The Indian government has revamped the urea industry in an attempt to reduce the heavy economic burden of a state-controlled sector, states new research by industry experts GlobalData.
The new viewpoint* looks at the market for urea, an organic compound popularly used as a fertilizer in the agriculture sector due to its low cost and high nitrogen content. Urea is the most consumed nitrogenous fertilizer worldwide, and having realized its importance in the Indian agriculture sector, the government placed production under state control, fixing the price at a reasonable level.
However, changes in government policies over the last decade have made the urea industry unattractive to enter. The urea investment policy introduced in 2008 tried to encourage investment in natural gas based urea plants, but failed to insulate producers from natural gas price volatility. Therefore, despite demand for urea growing consistently over the last decade, production capacity remained stagnant, causing supply shortages and a heavy dependency on imports. Concerned by the lack of investment in the urea sector, the Indian government reformulated its policy in June 2012, including a provision which insulates producers from rises in natural gas prices.
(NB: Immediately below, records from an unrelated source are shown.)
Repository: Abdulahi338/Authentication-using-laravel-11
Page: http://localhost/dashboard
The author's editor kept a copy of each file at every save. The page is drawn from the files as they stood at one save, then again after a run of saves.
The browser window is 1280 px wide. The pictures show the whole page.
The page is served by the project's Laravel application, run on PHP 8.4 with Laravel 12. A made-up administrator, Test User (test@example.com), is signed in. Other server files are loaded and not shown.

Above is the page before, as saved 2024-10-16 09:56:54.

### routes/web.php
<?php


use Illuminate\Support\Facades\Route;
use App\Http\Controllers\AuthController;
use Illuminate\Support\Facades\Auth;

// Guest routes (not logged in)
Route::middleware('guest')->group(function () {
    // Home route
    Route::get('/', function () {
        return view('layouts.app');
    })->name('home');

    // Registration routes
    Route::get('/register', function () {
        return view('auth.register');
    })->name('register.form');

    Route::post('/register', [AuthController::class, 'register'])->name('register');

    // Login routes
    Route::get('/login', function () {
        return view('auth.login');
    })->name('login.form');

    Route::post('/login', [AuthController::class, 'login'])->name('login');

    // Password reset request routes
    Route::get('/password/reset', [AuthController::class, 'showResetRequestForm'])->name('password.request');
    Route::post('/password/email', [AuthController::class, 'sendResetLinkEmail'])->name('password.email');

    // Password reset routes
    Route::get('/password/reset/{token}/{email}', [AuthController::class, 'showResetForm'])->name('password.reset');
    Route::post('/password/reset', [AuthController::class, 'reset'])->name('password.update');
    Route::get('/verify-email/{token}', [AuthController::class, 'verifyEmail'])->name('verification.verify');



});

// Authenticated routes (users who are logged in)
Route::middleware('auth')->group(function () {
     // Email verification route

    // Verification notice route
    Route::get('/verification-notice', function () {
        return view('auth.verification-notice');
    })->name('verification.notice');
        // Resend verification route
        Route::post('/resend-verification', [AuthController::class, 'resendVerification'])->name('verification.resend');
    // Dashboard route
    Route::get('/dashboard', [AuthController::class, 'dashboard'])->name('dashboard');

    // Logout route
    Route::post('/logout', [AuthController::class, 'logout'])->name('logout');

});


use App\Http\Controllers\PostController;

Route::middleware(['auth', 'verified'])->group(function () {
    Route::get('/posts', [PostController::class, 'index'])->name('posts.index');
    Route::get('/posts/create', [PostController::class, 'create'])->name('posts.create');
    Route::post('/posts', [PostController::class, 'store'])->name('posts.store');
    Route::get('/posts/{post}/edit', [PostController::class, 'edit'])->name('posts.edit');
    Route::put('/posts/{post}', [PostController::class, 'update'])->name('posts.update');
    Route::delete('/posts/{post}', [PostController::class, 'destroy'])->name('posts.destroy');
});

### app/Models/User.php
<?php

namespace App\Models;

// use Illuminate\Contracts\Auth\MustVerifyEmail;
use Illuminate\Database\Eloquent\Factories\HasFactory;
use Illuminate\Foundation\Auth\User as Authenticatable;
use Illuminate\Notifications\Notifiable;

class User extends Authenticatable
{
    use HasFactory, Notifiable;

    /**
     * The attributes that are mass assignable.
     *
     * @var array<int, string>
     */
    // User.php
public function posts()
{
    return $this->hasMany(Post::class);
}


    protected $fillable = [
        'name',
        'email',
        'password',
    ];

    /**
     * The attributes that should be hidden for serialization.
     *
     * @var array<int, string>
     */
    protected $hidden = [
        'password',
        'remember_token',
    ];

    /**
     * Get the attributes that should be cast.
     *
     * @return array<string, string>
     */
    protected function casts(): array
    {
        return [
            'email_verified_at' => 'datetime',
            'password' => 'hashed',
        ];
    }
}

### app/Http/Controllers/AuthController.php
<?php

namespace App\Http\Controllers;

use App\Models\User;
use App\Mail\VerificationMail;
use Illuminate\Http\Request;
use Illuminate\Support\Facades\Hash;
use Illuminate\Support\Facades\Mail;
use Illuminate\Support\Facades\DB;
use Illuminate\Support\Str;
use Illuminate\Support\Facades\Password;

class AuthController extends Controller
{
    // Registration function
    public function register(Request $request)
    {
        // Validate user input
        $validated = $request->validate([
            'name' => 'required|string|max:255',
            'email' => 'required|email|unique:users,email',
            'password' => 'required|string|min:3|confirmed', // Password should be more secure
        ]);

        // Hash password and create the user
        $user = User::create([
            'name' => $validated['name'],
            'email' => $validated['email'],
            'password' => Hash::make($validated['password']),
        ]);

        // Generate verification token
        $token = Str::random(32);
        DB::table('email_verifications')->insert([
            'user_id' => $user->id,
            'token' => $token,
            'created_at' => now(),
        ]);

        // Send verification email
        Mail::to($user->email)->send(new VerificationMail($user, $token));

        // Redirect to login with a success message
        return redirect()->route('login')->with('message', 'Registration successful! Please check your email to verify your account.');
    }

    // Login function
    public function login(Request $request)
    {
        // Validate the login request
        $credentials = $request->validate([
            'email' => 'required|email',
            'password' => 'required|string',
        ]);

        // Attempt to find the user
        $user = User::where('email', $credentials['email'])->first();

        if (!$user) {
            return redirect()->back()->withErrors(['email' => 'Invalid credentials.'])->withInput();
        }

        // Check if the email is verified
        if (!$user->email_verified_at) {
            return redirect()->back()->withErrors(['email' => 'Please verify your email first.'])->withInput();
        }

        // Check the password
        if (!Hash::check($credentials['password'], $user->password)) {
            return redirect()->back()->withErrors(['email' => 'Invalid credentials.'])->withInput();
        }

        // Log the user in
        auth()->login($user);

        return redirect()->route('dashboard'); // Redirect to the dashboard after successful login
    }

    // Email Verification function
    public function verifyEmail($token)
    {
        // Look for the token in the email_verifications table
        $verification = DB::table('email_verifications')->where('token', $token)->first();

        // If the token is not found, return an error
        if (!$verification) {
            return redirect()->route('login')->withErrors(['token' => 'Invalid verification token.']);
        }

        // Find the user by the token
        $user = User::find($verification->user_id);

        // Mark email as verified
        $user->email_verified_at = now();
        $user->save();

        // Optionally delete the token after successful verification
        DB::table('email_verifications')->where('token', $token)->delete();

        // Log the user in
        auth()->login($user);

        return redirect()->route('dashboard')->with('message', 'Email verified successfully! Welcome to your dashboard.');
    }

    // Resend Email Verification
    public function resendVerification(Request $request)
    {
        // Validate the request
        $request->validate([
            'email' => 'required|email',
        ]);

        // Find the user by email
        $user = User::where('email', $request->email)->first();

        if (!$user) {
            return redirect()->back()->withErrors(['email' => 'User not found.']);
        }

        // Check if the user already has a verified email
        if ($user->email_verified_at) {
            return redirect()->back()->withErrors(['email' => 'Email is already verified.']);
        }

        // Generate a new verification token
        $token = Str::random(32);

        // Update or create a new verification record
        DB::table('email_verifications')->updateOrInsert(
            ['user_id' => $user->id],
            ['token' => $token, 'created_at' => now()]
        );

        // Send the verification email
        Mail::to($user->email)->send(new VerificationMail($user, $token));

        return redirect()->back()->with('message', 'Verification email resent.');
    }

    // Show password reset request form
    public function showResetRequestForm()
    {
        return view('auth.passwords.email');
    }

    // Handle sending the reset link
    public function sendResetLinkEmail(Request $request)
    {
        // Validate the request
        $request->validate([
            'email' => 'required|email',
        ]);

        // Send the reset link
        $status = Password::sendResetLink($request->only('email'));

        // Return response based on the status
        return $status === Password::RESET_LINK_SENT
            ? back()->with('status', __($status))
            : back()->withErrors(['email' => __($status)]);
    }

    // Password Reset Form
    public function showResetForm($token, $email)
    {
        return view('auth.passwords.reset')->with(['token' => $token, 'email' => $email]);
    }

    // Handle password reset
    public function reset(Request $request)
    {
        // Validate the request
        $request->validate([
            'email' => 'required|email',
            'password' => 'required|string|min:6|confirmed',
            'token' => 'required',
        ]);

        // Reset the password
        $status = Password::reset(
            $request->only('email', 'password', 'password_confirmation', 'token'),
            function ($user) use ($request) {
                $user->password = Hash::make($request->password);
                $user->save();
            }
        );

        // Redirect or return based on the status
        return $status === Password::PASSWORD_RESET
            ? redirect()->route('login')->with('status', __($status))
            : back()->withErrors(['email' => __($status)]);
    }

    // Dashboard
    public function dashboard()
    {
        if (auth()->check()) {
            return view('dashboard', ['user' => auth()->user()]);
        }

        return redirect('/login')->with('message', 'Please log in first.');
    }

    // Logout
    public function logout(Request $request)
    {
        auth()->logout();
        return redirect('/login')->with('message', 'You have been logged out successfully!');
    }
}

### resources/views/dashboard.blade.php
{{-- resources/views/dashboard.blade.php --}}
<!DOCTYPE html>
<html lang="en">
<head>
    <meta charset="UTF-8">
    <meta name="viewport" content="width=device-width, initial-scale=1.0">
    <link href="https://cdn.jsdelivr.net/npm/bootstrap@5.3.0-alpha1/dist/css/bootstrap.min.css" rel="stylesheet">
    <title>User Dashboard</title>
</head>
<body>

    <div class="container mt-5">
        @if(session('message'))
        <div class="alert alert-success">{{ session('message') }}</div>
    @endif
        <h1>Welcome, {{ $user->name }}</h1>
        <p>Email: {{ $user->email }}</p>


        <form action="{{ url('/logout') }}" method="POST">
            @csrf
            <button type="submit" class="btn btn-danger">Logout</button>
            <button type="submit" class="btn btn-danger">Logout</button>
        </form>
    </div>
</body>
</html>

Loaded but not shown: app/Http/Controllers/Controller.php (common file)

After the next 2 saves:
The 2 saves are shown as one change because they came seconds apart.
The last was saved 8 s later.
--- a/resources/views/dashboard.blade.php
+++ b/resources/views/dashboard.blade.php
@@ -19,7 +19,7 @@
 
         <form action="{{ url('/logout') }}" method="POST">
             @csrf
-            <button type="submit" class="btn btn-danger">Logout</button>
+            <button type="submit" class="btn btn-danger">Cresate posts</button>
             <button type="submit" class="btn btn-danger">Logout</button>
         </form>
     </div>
Paradoxically, the production cost of urea is far higher than the sales price, and Indian producers therefore receive subsidies from the government under the New Pricing Scheme (NPS), which sets a floor price and ceiling price for the cost of production within urea plants. The government is employing all means to reduce the ballooning urea subsidy bill, which has aggravated the fiscal deficit within the country. Urea subsidies have increased at an impressive rate in the last decade and currently sit at $5.3 billion. This financial burden will remain until the urea industry is completely deregulated, but the government has adopted a two-way approach of reducing production costs and increasing sales prices in order to gradually shrink this enormous sum.
Thanks to the latest changes to the urea investment policy, many companies have announced planned projects, and over 6 Million Metric tons per annum (MMtpa) of capacity is expected to come on-stream in India within
the next five years. However, it is predicted that the gap in demand and supply will persist.
Urea production capacity in India is expected to increase at a compound annual growth rate (CAGR) of 5.2% during 2011-2016, showing substantial improvement from the CAGR of 0.7% during 2005-2011.